From Black Beauty:
Jerry: “If they would break their own bones, and smash their own carts, and lame their own horses, that would be their own affair, and we might let them alone, but it seems to me that the innocent always suffer; and then they talk about compensation! You can't make compensation; there's all the trouble, and vexation, and loss of time, besides losing a good horse that's like an old friend -- it's nonsense talking of compensation!”
One particular intersection with class, race, gender/sex, etc. that we see in this class’s animality discourse is the concept of equality. The logic states that if equality can be extended to one group, it should then be applied to another or else produce a double standard of social treatment.

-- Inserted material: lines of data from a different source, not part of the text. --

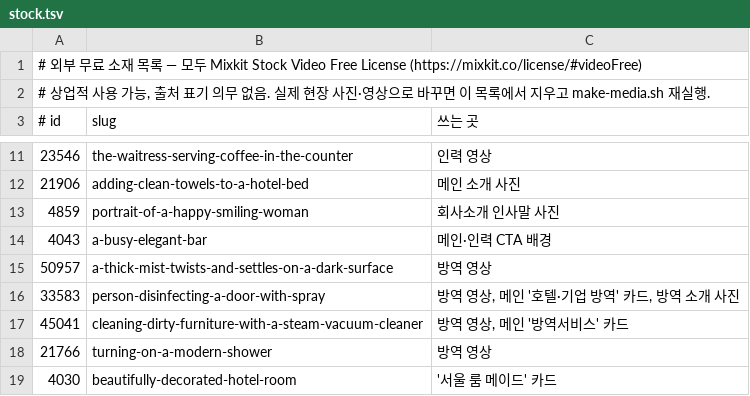
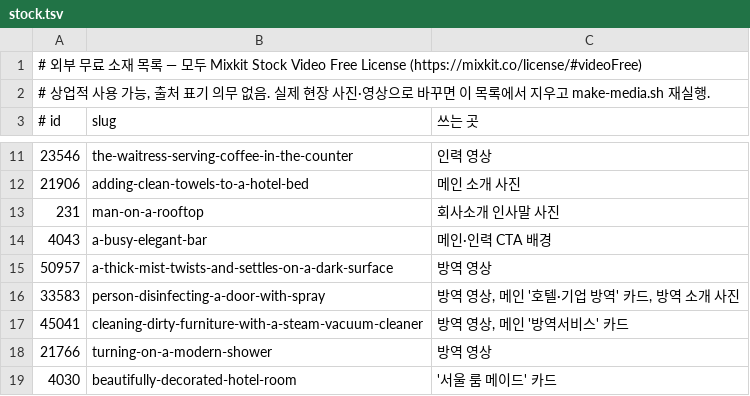
Before and after one commit to supok00/NEW-HYP, a TSV file: tools/stock.tsv, drawn as a sheet; only a part is shown, gaps mark what is left out; removed rows and columns are numbered as before the commit, all else as after; the diff names each change by its address in the sheet, - before the commit and + after, or states it on an @@ line.

```diff
--- a/tools/stock.tsv
+++ b/tools/stock.tsv
-row 13: 4859 | portrait-of-a-happy-smiling-woman | 회사소개 인사말 사진
+row 13: 231 | man-on-a-rooftop | 회사소개 인사말 사진
```
Also changed, not shown: 8 other files.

The paragraph I have quoted here is somewhat problematic toward this intersection. While Jerry grieves the damage to horses, he specifically notes that such infractions only apply as infractions when one does it to his/her own horse. He also notes that the loss of a good horse is like losing an old friend.
Here, Jerry clearly measures entitlement to right & suffering by performance and property. Jerry sets up qualifications for horses that are good, which must obviously be subjectively determined. It is implied that if a horse doesn’t meet Jerry’s standard of good, then it isn’t worth lamenting. If a horse is a person’s property, then they could, using Jerry’s words: break, smash and lame them. It would be their own affair.

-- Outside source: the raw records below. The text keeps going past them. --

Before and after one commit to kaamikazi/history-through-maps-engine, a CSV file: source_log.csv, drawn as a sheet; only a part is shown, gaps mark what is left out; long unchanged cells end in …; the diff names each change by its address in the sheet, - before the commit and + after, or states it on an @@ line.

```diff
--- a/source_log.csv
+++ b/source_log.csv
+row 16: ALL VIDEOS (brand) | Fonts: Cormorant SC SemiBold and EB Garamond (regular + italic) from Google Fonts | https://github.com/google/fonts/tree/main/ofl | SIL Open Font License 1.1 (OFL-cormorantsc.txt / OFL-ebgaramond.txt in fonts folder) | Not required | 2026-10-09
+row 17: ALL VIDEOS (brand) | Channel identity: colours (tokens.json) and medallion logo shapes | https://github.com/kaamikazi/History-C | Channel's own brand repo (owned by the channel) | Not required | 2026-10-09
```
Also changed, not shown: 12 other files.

While denouncing the horses’ poor treatment, Jerry inadvertently promotes values of slavery (horse as property) and classism (a good horse is an old friend implying that non-good horses are less valued).
While an intersection of egalitarian values is generally noted in this class, I notice that the stock placed in such values are inconsistent at best and contradictory at worst.